I’ve always been confident as hell, because of where I come from and because of my heritage. I’m a proud Haitian-Canadian who was raised by so many strong women. And that strength they showed me, it’s really been with me my whole life — and it’s only grown through the challenges I’ve had to face. 

Growing up in Montreal, in the apartments that my family stayed at on Dagenais Street, I was the youngest. It was me, my older brother, Dominique, my older sister, Jennifer, and my mom. It was just us and I loved it. I loved being raised by a Haitain mother, and how she always made sure we knew that part of our heritage, and felt connected with our roots. The music we would listen to, the FOOD she’d cook for us … everything. I’m so proud to be Haitian-Canadian. It’s an important piece of who I am. And it’s why I’m always telling everybody how amazing of a city Montreal is, and how special of a country Canada is.

We have more up north than what people think we have. The culture in Montreal, man … there’s so much to it. It’s such a diverse place. I wish I could explain it to you guys better, but I’m telling you, it’s one place that you just have to visit. Just being in the city with everything it has to offer, and being with the people there, it will inspire you. And when it comes to athletes, you know we got some real hoopers that come from Montreal. Guys like Lu Dort, Khem Birch, Joel Anthony, Chris Boucher, my teammate Chris Duarte. Lu is an old friend of Dominique’s, and even came to the draft to support me, that’s how deep it goes.

Hang on, back up. We gotta talk about Haitian food for real. Man — my mom’s rice and beans with chicken?? It’s UNBEATEN!! No one and I mean NO ONE can make it like her. I know she’s reading this, so I wasn’t about to write an article and not brag about that.

My mom really did her best for us. She cared about our futures, you know what I mean?? That’s not to say we didn’t have tough times. A lot of nights when we’d go to bed, we’d hear gunshots going off. The streets where we lived were full of drugs and all types of other stuff. That wasn’t easy. I’d say the hardest part is just trying to find your way through all of it, and knowing not everybody will. Seeing some of my friends dead or in jail … it made a big impact on me. And it definitely weighed on me as I was trying to choose the right path. 

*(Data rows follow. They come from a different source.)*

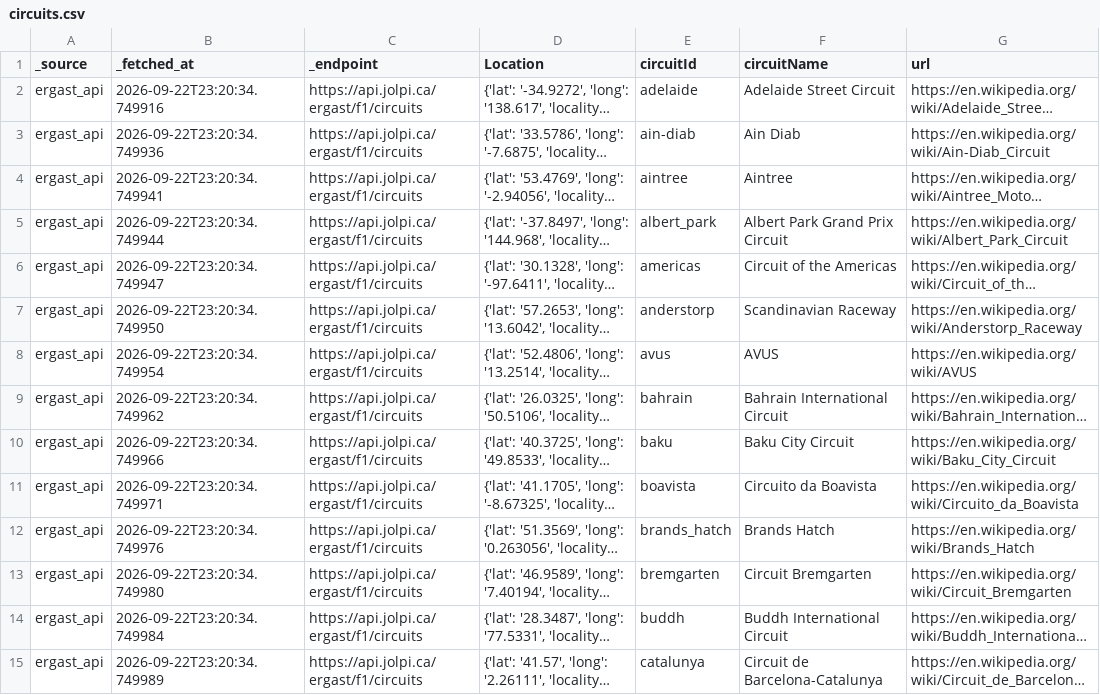
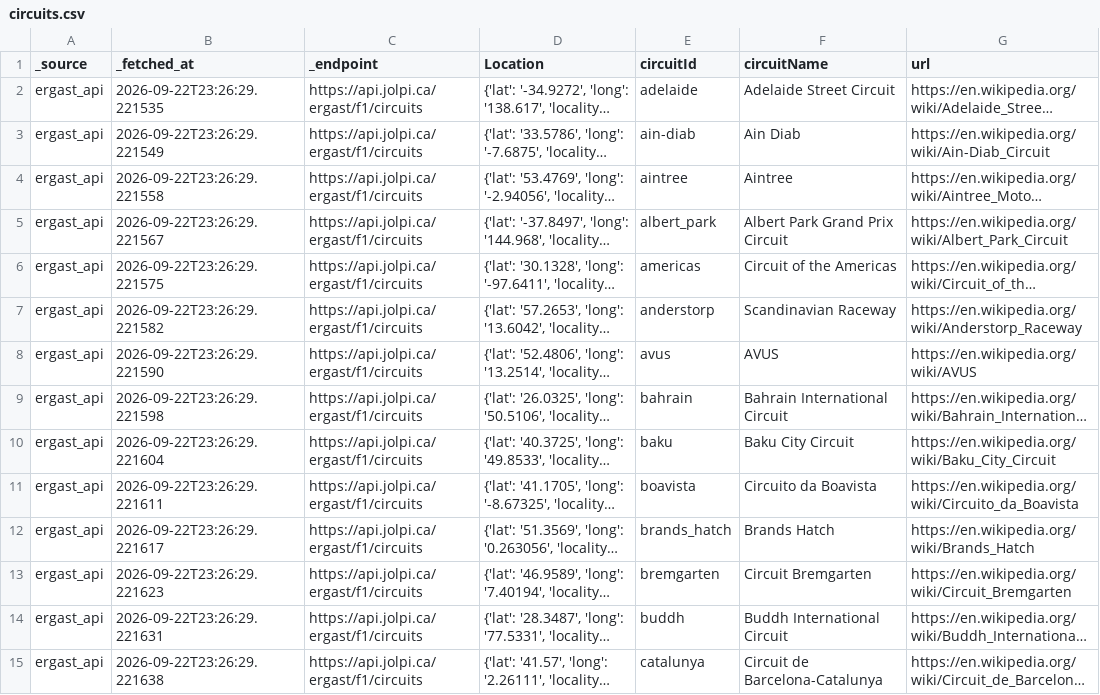
Before and after one commit to jmr-lab/f1-etl-pipeline, a CSV file: data/raw/circuits.csv, drawn as a sheet; only a part is shown; long unchanged cells end in …; the diff covers the shown part only; the diff names each change by its address in the sheet, - before the commit and + after, or states it on an @@ line.

```diff
--- a/data/raw/circuits.csv
+++ b/data/raw/circuits.csv
-B2 (_fetched_at): 2026-09-22T23:20:34.749916
+B2 (_fetched_at): 2026-09-22T23:26:29.221535
-B3 (_fetched_at): 2026-09-22T23:20:34.749936
+B3 (_fetched_at): 2026-09-22T23:26:29.221549
-B4 (_fetched_at): 2026-09-22T23:20:34.749941
+B4 (_fetched_at): 2026-09-22T23:26:29.221558
-B5 (_fetched_at): 2026-09-22T23:20:34.749944
+B5 (_fetched_at): 2026-09-22T23:26:29.221567
-B6 (_fetched_at): 2026-09-22T23:20:34.749947
+B6 (_fetched_at): 2026-09-22T23:26:29.221575
-B7 (_fetched_at): 2026-09-22T23:20:34.749950
+B7 (_fetched_at): 2026-09-22T23:26:29.221582
-B8 (_fetched_at): 2026-09-22T23:20:34.749954
+B8 (_fetched_at): 2026-09-22T23:26:29.221590
-B9 (_fetched_at): 2026-09-22T23:20:34.749962
+B9 (_fetched_at): 2026-09-22T23:26:29.221598
-B10 (_fetched_at): 2026-09-22T23:20:34.749966
+B10 (_fetched_at): 2026-09-22T23:26:29.221604
-B11 (_fetched_at): 2026-09-22T23:20:34.749971
+B11 (_fetched_at): 2026-09-22T23:26:29.221611
-B12 (_fetched_at): 2026-09-22T23:20:34.749976
+B12 (_fetched_at): 2026-09-22T23:26:29.221617
-B13 (_fetched_at): 2026-09-22T23:20:34.749980
+B13 (_fetched_at): 2026-09-22T23:26:29.221623
-B14 (_fetched_at): 2026-09-22T23:20:34.749984
+B14 (_fetched_at): 2026-09-22T23:26:29.221631
-B15 (_fetched_at): 2026-09-22T23:20:34.749989
+B15 (_fetched_at): 2026-09-22T23:26:29.221638
```
Also changed, not shown: 64 edited cells elsewhere in this file, data/raw/constructors.csv, data/raw/drivers.csv, 2 other files.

The thing that I was most grateful for while growing up is the bond I had with my siblings. I’ve always been close to my sister, we just have a lot of similarities with how we are. And Jennifer was a hooper, too, with a nice shot and some solid handles. But don’t get it confused, she never beat me!! Not once!! Hahahah. (Sorry, Sis.) My brother and I, we shared a small room — and trust me when I say that room was small. We slept on bunk beds and had this tiny closet where we’d put all our clothes. The problem wasn’t sharing the room with my brother, it was how messy he was, haha. Didn’t matter how much we tried to clean the room up. Dominique would have it messy again in seconds.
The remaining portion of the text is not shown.